UAE Construction Giant Arabtec Reportedly To Be Placed Into Liquidation

UAE-based Arabtec Holding is to be placed into liquidation against a backdrop of "adverse market conditions".

The decision was made at the annual general meeting on Wednesday and comes after the group posted a net loss of $216m for the first six months of the year. 

On Thursday, shares in Arabtec on Dubai Financial Market remained suspended.

In an email sent to employees, seen by Arabian Business, it said: “Unfortunately, against a backdrop of adverse market conditions, we regret to inform you that Arabtec shareholders voted to adopt a plan of liquidation and dissolution due to the company’s untenable financial situation.”

Arabtec successfully completed more than 240 projects, including the world’s tallest building, the Burj Khalifa in Dubai, and the iconic Louvre, Abu Dhabi.

Arabtec to call EGM as company posts H1 losses of $216m

Losses attributed to Arabtec Construction arm as revenue drops $323m for six-month period
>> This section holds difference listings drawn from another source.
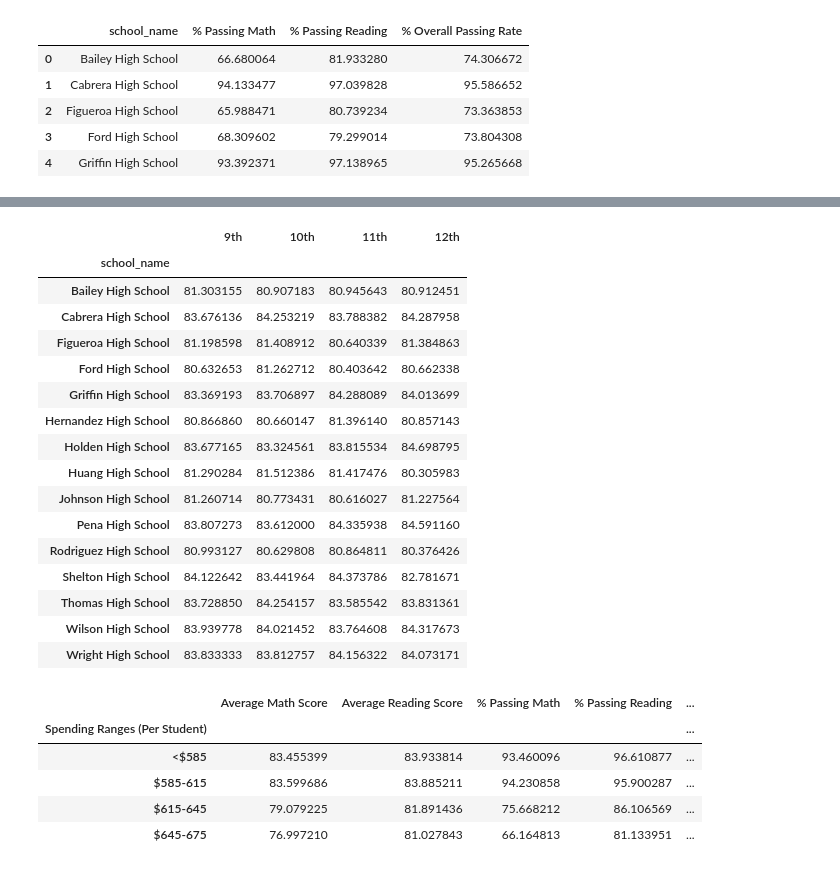
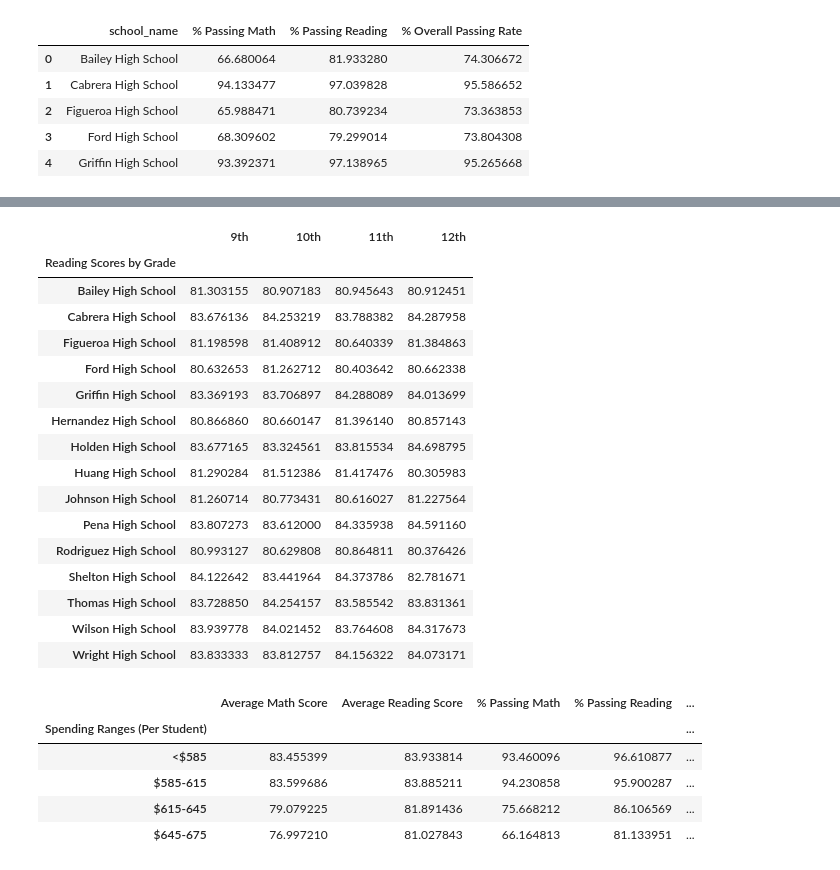
Before and after one commit to arlennav/AcademyofPy, a Jupyter notebook: PyCitySchools_starter.ipynb, the cells around one changed output, grey strips where cells are left out. Cells and saved outputs as stored; diff of their text form; code cells hidden in the pictures.

```diff
--- a/PyCitySchools_starter.ipynb
+++ b/PyCitySchools_starter.ipynb
@@ -223,24 +229,25 @@ avg_math_bygrade_df
 # %%
 #*****************************************************************
 #Reading Scores by Grade
 #*****************************************************************
 
 ninth_reading_avg_df = pd.DataFrame(round(ninth_g["reading_score"].mean(), 6))
 tenth_reading_avg_df = pd.DataFrame(round(tenth_g["reading_score"].mean(), 6))
 eleventh_reading_avg_df = pd.DataFrame(round(eleventh_g["reading_score"].mean(), 6))
 twelfth_reading_avg_df = pd.DataFrame(round(twelfth_g["reading_score"].mean(), 6))
 
 
 #I did outer join because if schools do not have any scores for any of grades the "NaN" will be shown.
 avg_reading_bygrade_df = pd.merge(ninth_reading_avg_df, tenth_reading_avg_df, on = "school_name", how = "outer")
 avg_reading_bygrade_df = pd.merge(avg_reading_bygrade_df, eleventh_reading_avg_df, on = "school_name", how = "outer")
 avg_reading_bygrade_df = pd.merge(avg_reading_bygrade_df, twelfth_reading_avg_df, on = "school_name", how = "outer")
 avg_reading_bygrade_df.columns = ["school_name", "9th", "10th", "11th", "12th"]
 avg_reading_bygrade_df.set_index(['school_name'],inplace=True)
+avg_reading_bygrade_df.index.name='Reading Scores by Grade'
 avg_reading_bygrade_df
 # %% [output]
 |  | 9th | 10th | 11th | 12th |
-| school_name |  |  |  |  |
+| Reading Scores by Grade |  |  |  |  |
 | Bailey High School | 81.303155 | 80.907183 | 80.945643 | 80.912451 |
 | Cabrera High School | 83.676136 | 84.253219 | 83.788382 | 84.287958 |
 | Figueroa High School | 81.198598 | 81.408912 | 80.640339 | 81.384863 |
```
Also changed, not shown: parts of 10 cells of this notebook.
The company was in the process of appointing an advisory firm to assist with capital and debt restructuring.

It comes after Arabtec reported a AED774m ($211m) loss for 2019, a substantial drop from the AED256m ($70m) profit announced in 2018.

In September last year Arabtec Holding announced to Dubai Financial Market that it was in talks with Abu-Dhabi-based Trojan Holding over a possible merger of its construction business.

Boyd Merrett resigned as chief executive officer of Arabtec Construction in October last year. Merrett had been in the position since July 2017 and was replaced “until further notice” by Wail Farsakh, the former general manager of Dutco Balfour Beatty, who was only appointed group chief operating officer in September 2019.

Waleed Ahmed Al Mokarrab Al Muhairi was appointed as the new chairman of Arabtec in July, replacing Mohammed Thani Murshed Al Rumaithi, who resigned from the role.

Editor of Construction Week, Ashley Williams, told Arabian Business: “For many years, Arabtec Holding has faced dark times with its financial outlook, and even after hiring a new group CEO earlier this year to re-structure the business, there has been little progression made.”

Nasser Saidi, the former chief economist at Dubai International Financial Centre (DIFC), tweeted after the news broke: "A major developer, #Arabtec has announced it is going into liquidation. Clearly, deteriorating economic conditions, property oversupply and weak growth prospects contributed to its demise, along with management and corporate governance lapses."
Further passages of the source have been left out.